Islamabad: The MQM`s legal team presented a letter signed by Hussain to a three-judge bench led by Chief Justice Iftikhar Chaudhry, which was hearing the case.
The letter contained an "unconditional apology" from Hussain, who said he was putting himself at the mercy of the court.
Hussain, who has lived in self-exile in London since 1992, said he had complete faith in rule of law and respected the judiciary.
He further said he wanted to withdraw his remarks against the judiciary and would not make such comments in future.
The apex court accepted the apology and dismissed the notice issued to Hussain.
The Chief Justice said that if Hussain respected the judiciary, the apex court too respected him.
Earlier, the MQM`s legal team had asked the bench to excuse Hussain from having to appear personally in court due to security concerns.
The Supreme Court had issued a notice to Hussain on December 14 to explain why action should not be taken against him under the contempt of court law for his remarks about the judiciary.
The court had also directed Hussain to appear in court in person today.
The apex court had observed that Hussain had used language that came under the purview of the contempt of court law.
It further contended that Hussain was interfering in the work of the apex court and spreading hatred against the judiciary.
During a telephonic address to a gathering in Karachi on December 2, Hussain had taken exception to the apex court`s observations about the delimitation of parliamentary constituencies in Karachi, Pakistan`s largest city that is a stronghold of the MQM.
Hussain had described certain remarks by judges as "unconstitutional" and "undemocratic" and claimed they amounted to contempt for the mandate given by the people of Karachi.
The MQM chief frequently addresses public meetings and gatherings across Pakistan by telephone.

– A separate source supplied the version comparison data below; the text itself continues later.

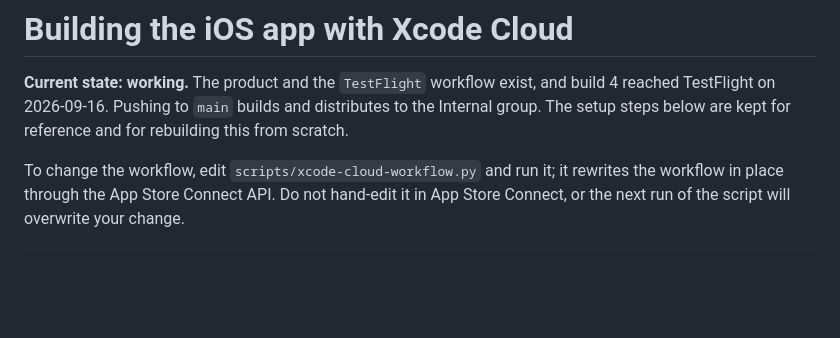
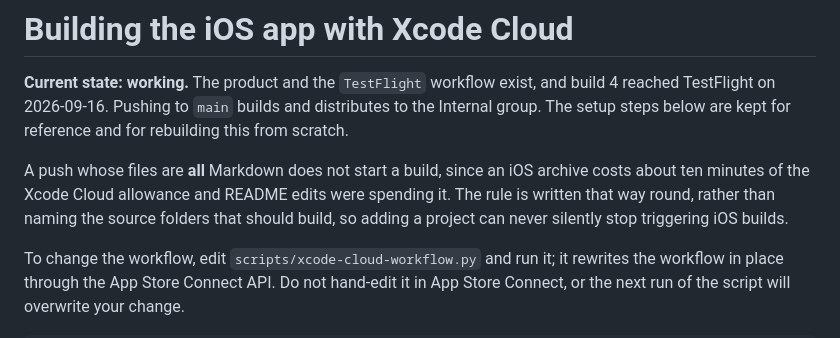
Before and after one commit to snow-jallen/MacMaui, a Markdown page: XcodeCloud/README.md, the part around the change. Drawn GitHub-style; blank space fills up the shorter version.

Commit message:
Docs: note that documentation-only pushes skip the iOS build
Also serves as the test of that rule: this commit touches only Markdown, so
Xcode Cloud should not start a build for it.

Co-Authored-By: Claude Opus 5 <noreply@anthropic.com>
Claude-Session: https://claude.ai/code/session_018iMtZdrogeLKVdQTr5ko3B

```diff
--- a/XcodeCloud/README.md
+++ b/XcodeCloud/README.md
@@ -3,6 +3,11 @@
 **Current state: working.** The product and the `TestFlight` workflow exist, and build 4
 reached TestFlight on 2026-09-16. Pushing to `main` builds and distributes to the Internal
 group. The setup steps below are kept for reference and for rebuilding this from scratch.
+
+A push whose files are **all** Markdown does not start a build, since an iOS archive costs
+about ten minutes of the Xcode Cloud allowance and README edits were spending it. The rule is
+written that way round, rather than naming the source folders that should build, so adding a
+project can never silently stop triggering iOS builds.
 
 To change the workflow, edit `scripts/xcode-cloud-workflow.py` and run it; it rewrites the
 workflow in place through the App Store Connect API. Do not hand-edit it in App Store Connect,
```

Despite being based in London, he continues to maintain a firm grip on the MQM, which is a key partner in Pakistan`s ruling coalition.